Mondelez' external affairs manager Jake Hatton said "the vast majority of the revenue change is due to the factory closure, not sales revenue".

With the factory closure, the factory revenue is no longer counted in the New Zealand annual accounts, he said.

"There were a range of factors that impacted revenue last year including a number of one-time adjustments which included the factory closure, changes to customer inventory management, and the closure of the popular Cadbury World attraction, which was unfortunately out of our control," he said.

The New Zealand business continued to "perform strongly" and Mondelez was committed to investing in the New Zealand business and working closely" with thousands of local retail partners" to support growth.

The report noted that property, plant and equipment sold to other Mondelez subsidiaries during the year for a total $7.35 million, against no plant sales the previous year.

The "restructuring provision" for 2018 was $12.58 million, while in 2017 the post-employment benefits, including severance payments, was $18.34 million.

It appears post-employment benefits, including severance payments, totalled $19.51, with $1.18 million booked in 2017.

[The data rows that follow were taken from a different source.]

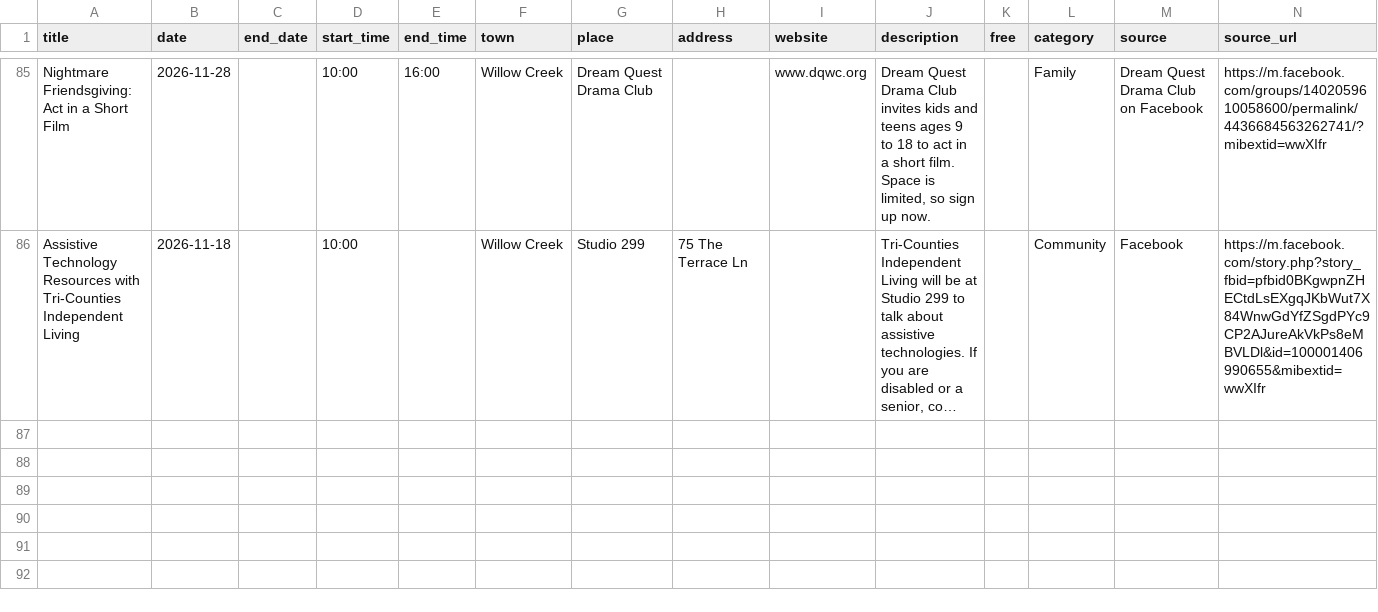
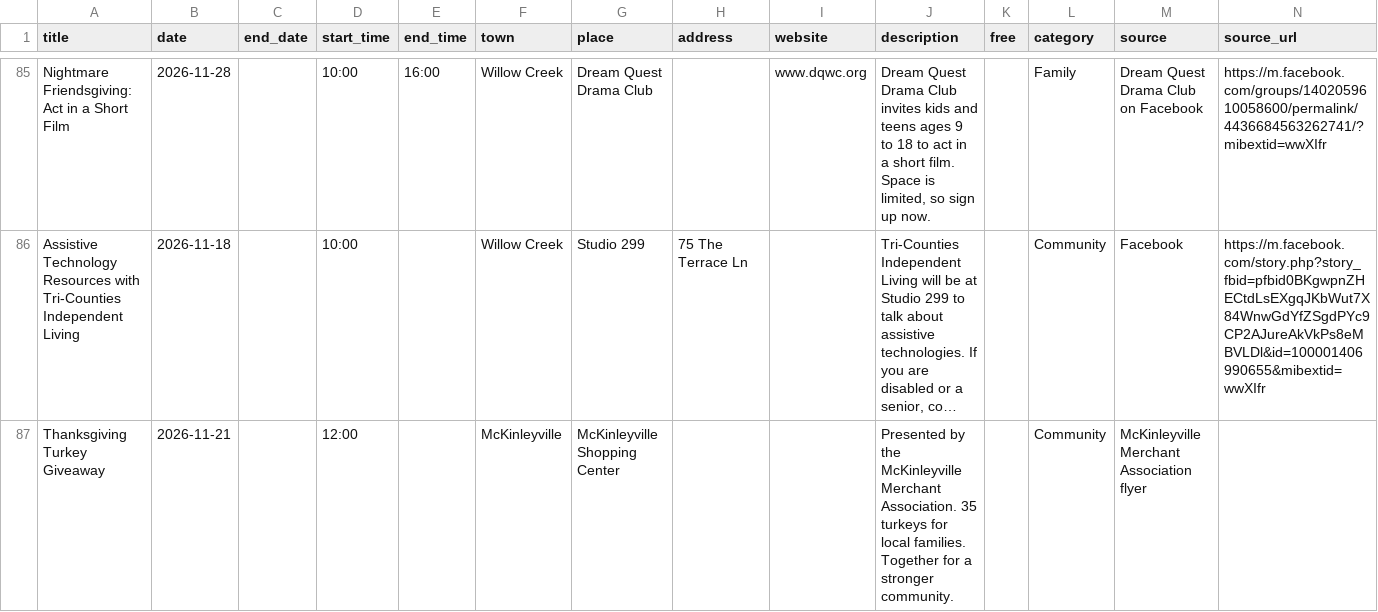
Before and after one commit to sydneyballam/webdesign, a CSV file: calendar/sample-sheet.csv, drawn as a sheet; only a part is shown, gaps mark what is left out; long unchanged cells end in …; rows hold the shown columns only; the diff names each change by its address in the sheet, - before the commit and + after, or states it on an @@ line.

```diff
--- a/calendar/sample-sheet.csv
+++ b/calendar/sample-sheet.csv
+row 87: Thanksgiving Turkey Giveaway | 2026-11-21 |  | 12:00 |  | McKinleyville | McKinleyville Shopping Center |  |  | Presented by the McKinleyville Merchant Association. 35 turkeys for local families. Together for a stronger community. |  | Community | McKinleyville Merchant Association flyer
```
Also changed, not shown: 4 other files.
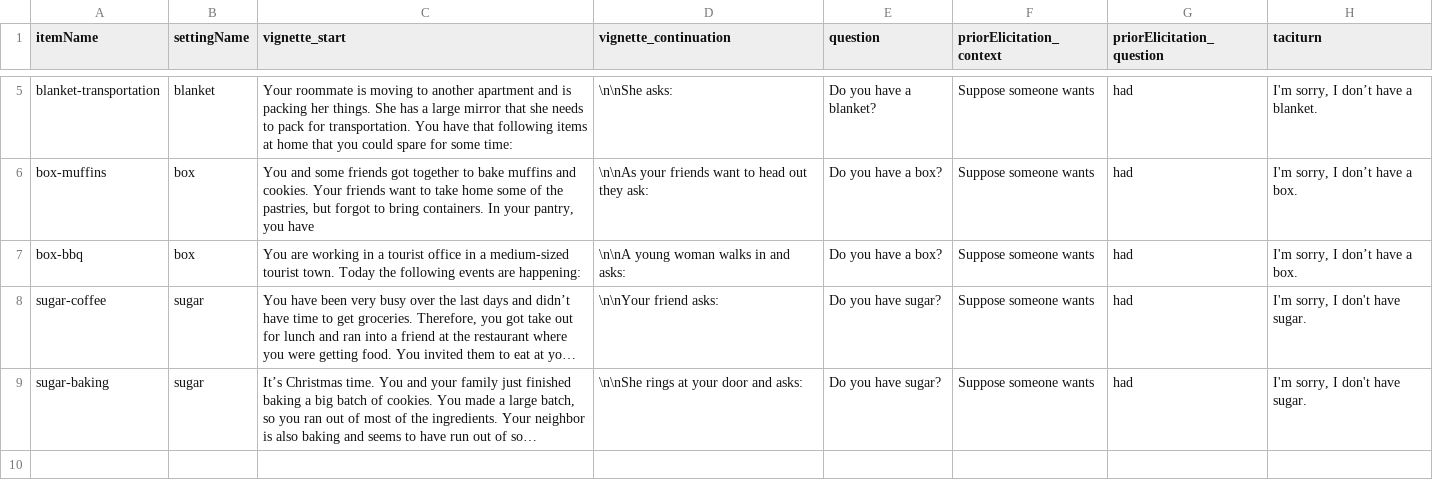
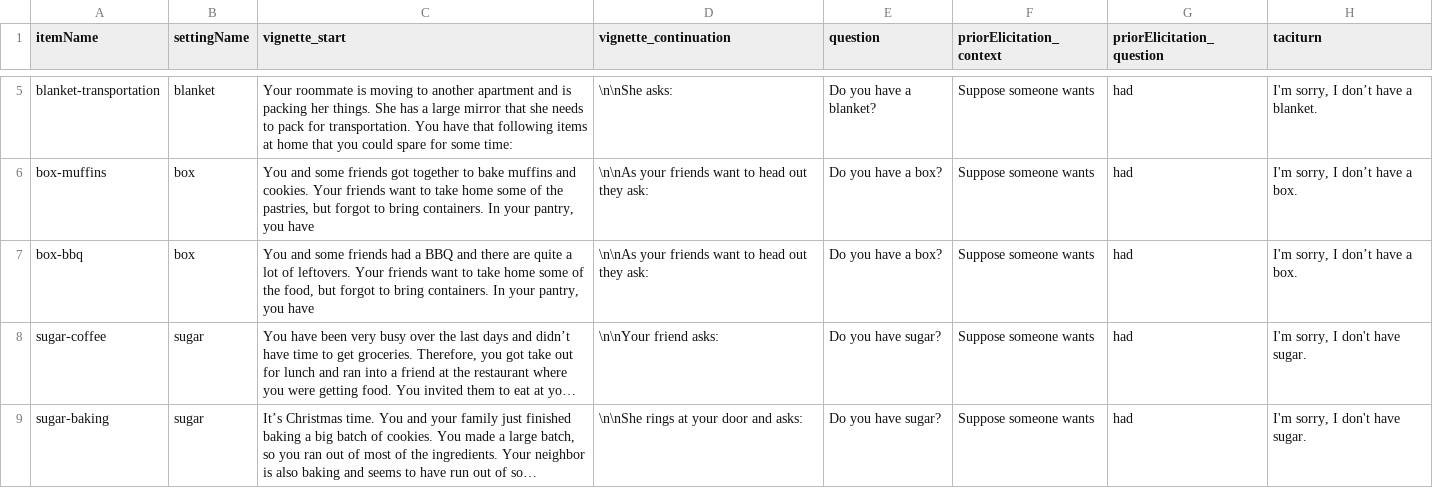
Before and after one commit to magpie-ea/magpie3-qa-overinfo-free-production, a CSV file: experiments/contextSensitive_free_production/trials/trials_split_cogsci_pilot1.csv, drawn as a sheet; only a part is shown, gaps mark what is left out; long unchanged cells end in …; the diff names each change by its address in the sheet, - before the commit and + after, or states it on an @@ line.

```diff
--- a/experiments/contextSensitive_free_production/trials/trials_split_cogsci_pilot1.csv
+++ b/experiments/contextSensitive_free_production/trials/trials_split_cogsci_pilot1.csv
-C7 (vignette_start): You are working in a tourist office in a medium-sized tourist town. Today the following events are happening:
+C7 (vignette_start): You and some friends had a BBQ and there are quite a lot of leftovers. Your friends want to take home some of the food, but forgot to bring containers. In your pantry, you have
-D7 (vignette_continuation): \n\nA young woman walks in and asks:
+D7 (vignette_continuation): \n\nAs your friends want to head out they ask:
```
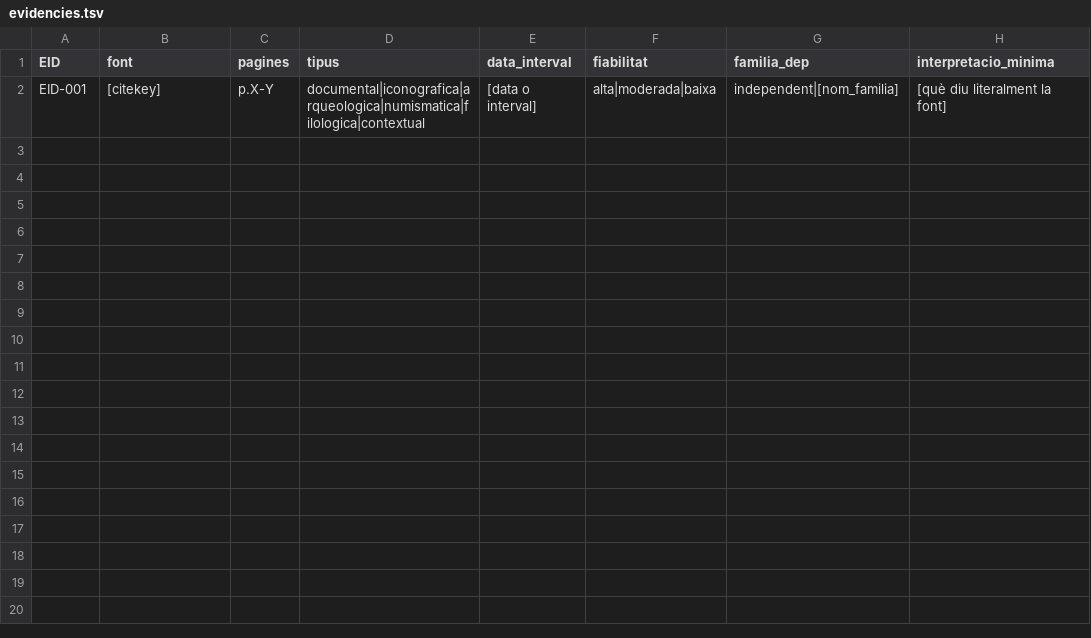
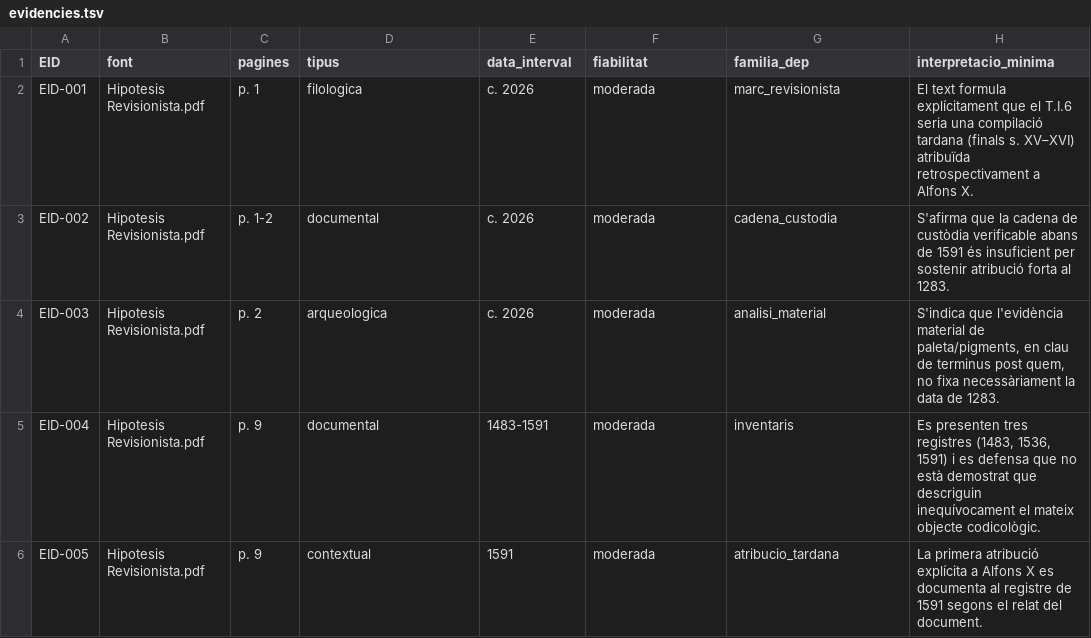
Before and after one commit to segueix/validaccio, a TSV file: evidence/evidencies.tsv, drawn as a sheet; removed rows and columns are numbered as before the commit, all else as after; the diff names each change by its address in the sheet, - before the commit and + after, or states it on an @@ line.

Commit message:
Omple evidencies.tsv amb EIDs inicials de la font revisionista

```diff
--- a/evidence/evidencies.tsv
+++ b/evidence/evidencies.tsv
-row 2: EID-001 | [citekey] | p.X-Y | documental|iconografica|arqueologica|numismatica|filologica|contextual | [data o interval] | alta|moderada|baixa | independent|[nom_familia] | [què diu literalment la font]
+row 2: EID-001 | Hipotesis Revisionista.pdf | p. 1 | filologica | c. 2026 | moderada | marc_revisionista | El text formula explícitament que el T.I.6 seria una compilació tardana (finals s. XV–XVI) atribuïda retrospectivament a Alfons X.
+row 3: EID-002 | Hipotesis Revisionista.pdf | p. 1-2 | documental | c. 2026 | moderada | cadena_custodia | S'afirma que la cadena de custòdia verificable abans de 1591 és insuficient per sostenir atribució forta al 1283.
+row 4: EID-003 | Hipotesis Revisionista.pdf | p. 2 | arqueologica | c. 2026 | moderada | analisi_material | S'indica que l'evidència material de paleta/pigments, en clau de terminus post quem, no fixa necessàriament la data de 1283.
+row 5: EID-004 | Hipotesis Revisionista.pdf | p. 9 | documental | 1483-1591 | moderada | inventaris | Es presenten tres registres (1483, 1536, 1591) i es defensa que no està demostrat que descriguin inequívocament el mateix objecte codicològic.
+row 6: EID-005 | Hipotesis Revisionista.pdf | p. 9 | contextual | 1591 | moderada | atribucio_tardana | La primera atribució explícita a Alfons X es documenta al registre de 1591 segons el relat del document.
```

Employee remuneration in New Zealand fell from $35.8 million in 2017 to $13.6 million in
2018.